The most devout followers of the Buddha were organized into the monastic sangha. Its members were identified by their shaved heads and robes made of orange cloth.
Zen Buddhism
Lay Worship
Lay worship in Buddhism is primarily individual rather than congregational. Since earliest times a common expression of faith for laity and members of the sangha alike has been taking the Three Refuges, that is, reciting the formula
'I take refuge in the Buddha. I take refuge in the dharma. I take refuge in the sangha.' "
Needs more information from this website>>> http://info-buddhism.com/Ever-Changing_Forms_of_Buddhism_Blumenthal.html
By Jessica Fuller, Trinity Thomas, Peter McColgan and Hannah Cho

We still don't know if western Buddhism is secular or religious.
Many people argue that Buddhism has lost its quality in its quantity.
It has become more of a "hippie" fad than a serious religion.
It's not all about enlightenment any more. More about solving a mystery instead of bettering yourself.
Experiencing the ultimate experience and then that's it.
Mental Development?!?!
Imbalanced Interest
Crash Course video
To many, Buddhism goes beyond religion and is more of a philosophy or 'way of life'. It is a philosophy because philosophy 'means love of wisdom' and the Buddhist path can be summed up as:
(1) to lead a moral life,
(2) to be mindful and aware of thoughts and actions, and
(3) to develop wisdom and understanding.
Jessica: 3, 4, 5, 11, 12

Peter: 6, 7, 8, 9, 10

Trinity: 1, 2, 13, 14, 15, 17

Hannah: 16, 18, 19, 20, 21

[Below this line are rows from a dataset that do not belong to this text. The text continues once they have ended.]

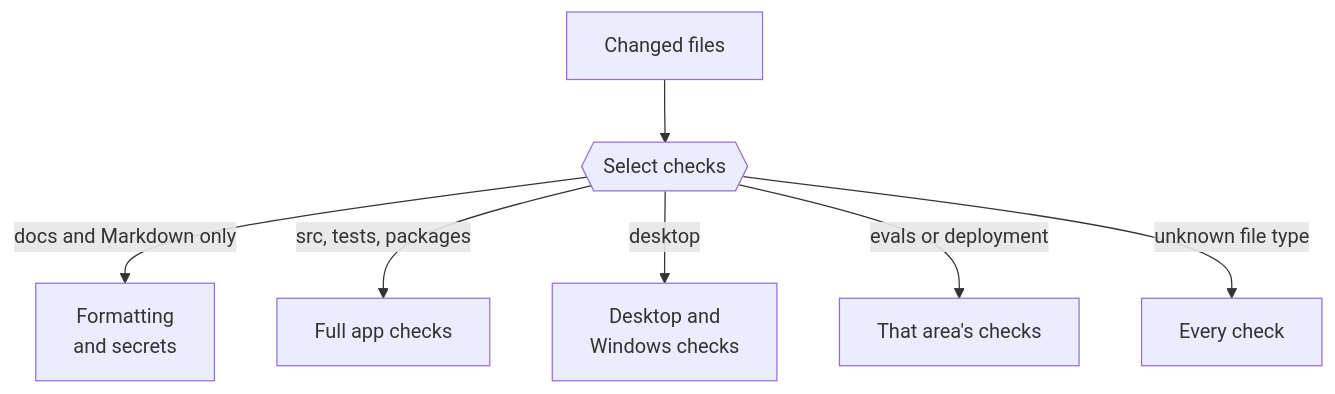
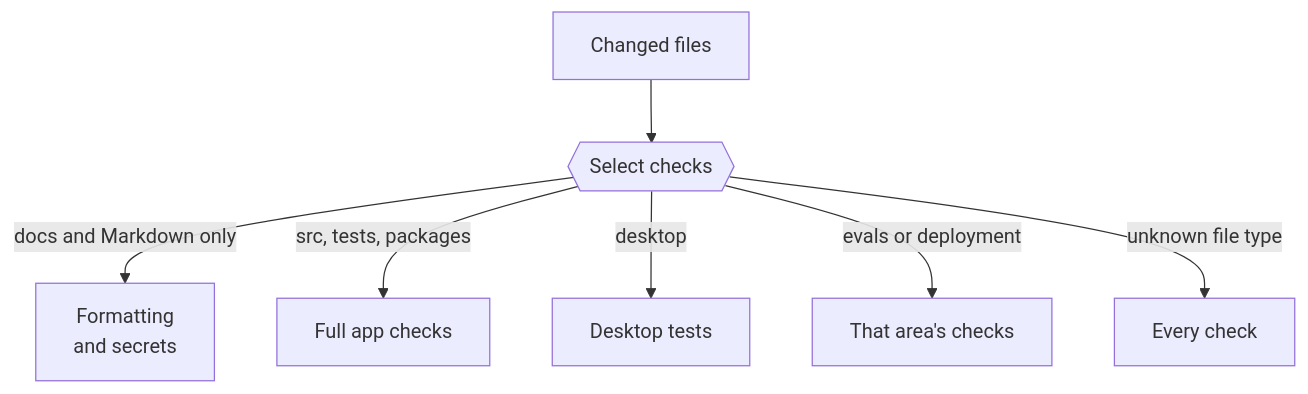
One commit to KrishBhimani/nod changed the second of 2 diagrams in docs/src/content/docs/contribute/checks-and-tests.md. Above: the diagram before and after it, drawn with Mermaid. The commit also changed other lines of this file and 6 other files, not shown here.

````diff
--- a/docs/src/content/docs/contribute/checks-and-tests.md
+++ b/docs/src/content/docs/contribute/checks-and-tests.md
@@ -101,9 +101,9 @@
 ```mermaid
 flowchart TD
   files[Changed files] --> scope{{Select checks}}:::accent
   scope -- docs and Markdown only --> light[Formatting<br/>and secrets]:::muted
   scope -- src, tests, packages --> core[Full app checks]:::go
-  scope -- desktop --> desk[Desktop and<br/>Windows checks]
+  scope -- desktop --> desk[Desktop tests]
   scope -- evals or deployment --> area[That area's checks]
   scope -- unknown file type --> all[Every check]:::go
 ```
````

Modern Buddhism at its finest
Buddhist Scriptures
Inspires peace and harmony
Ashoka Maurya
Map of Buddhist Populations in the East
The Great Buddha in Bihar, India
Buddhism has lost some of its main teachings
Zen Buddhism- Zen tends to be highly critical of many uses of analytic and discursive thought in pursuit of the non-conceptual wisdom that the Buddha realized.
Tibet- Bonpo-like shamanistic tendencies in Tibetan forms of Buddhism, including the use of oracles, weather manipulators, divinations, etc., the “clothes” Buddhism has worn in its manifold cultural manifestations to maximize its effectiveness in new einvironments are fascinating and inspiring.
Full transcript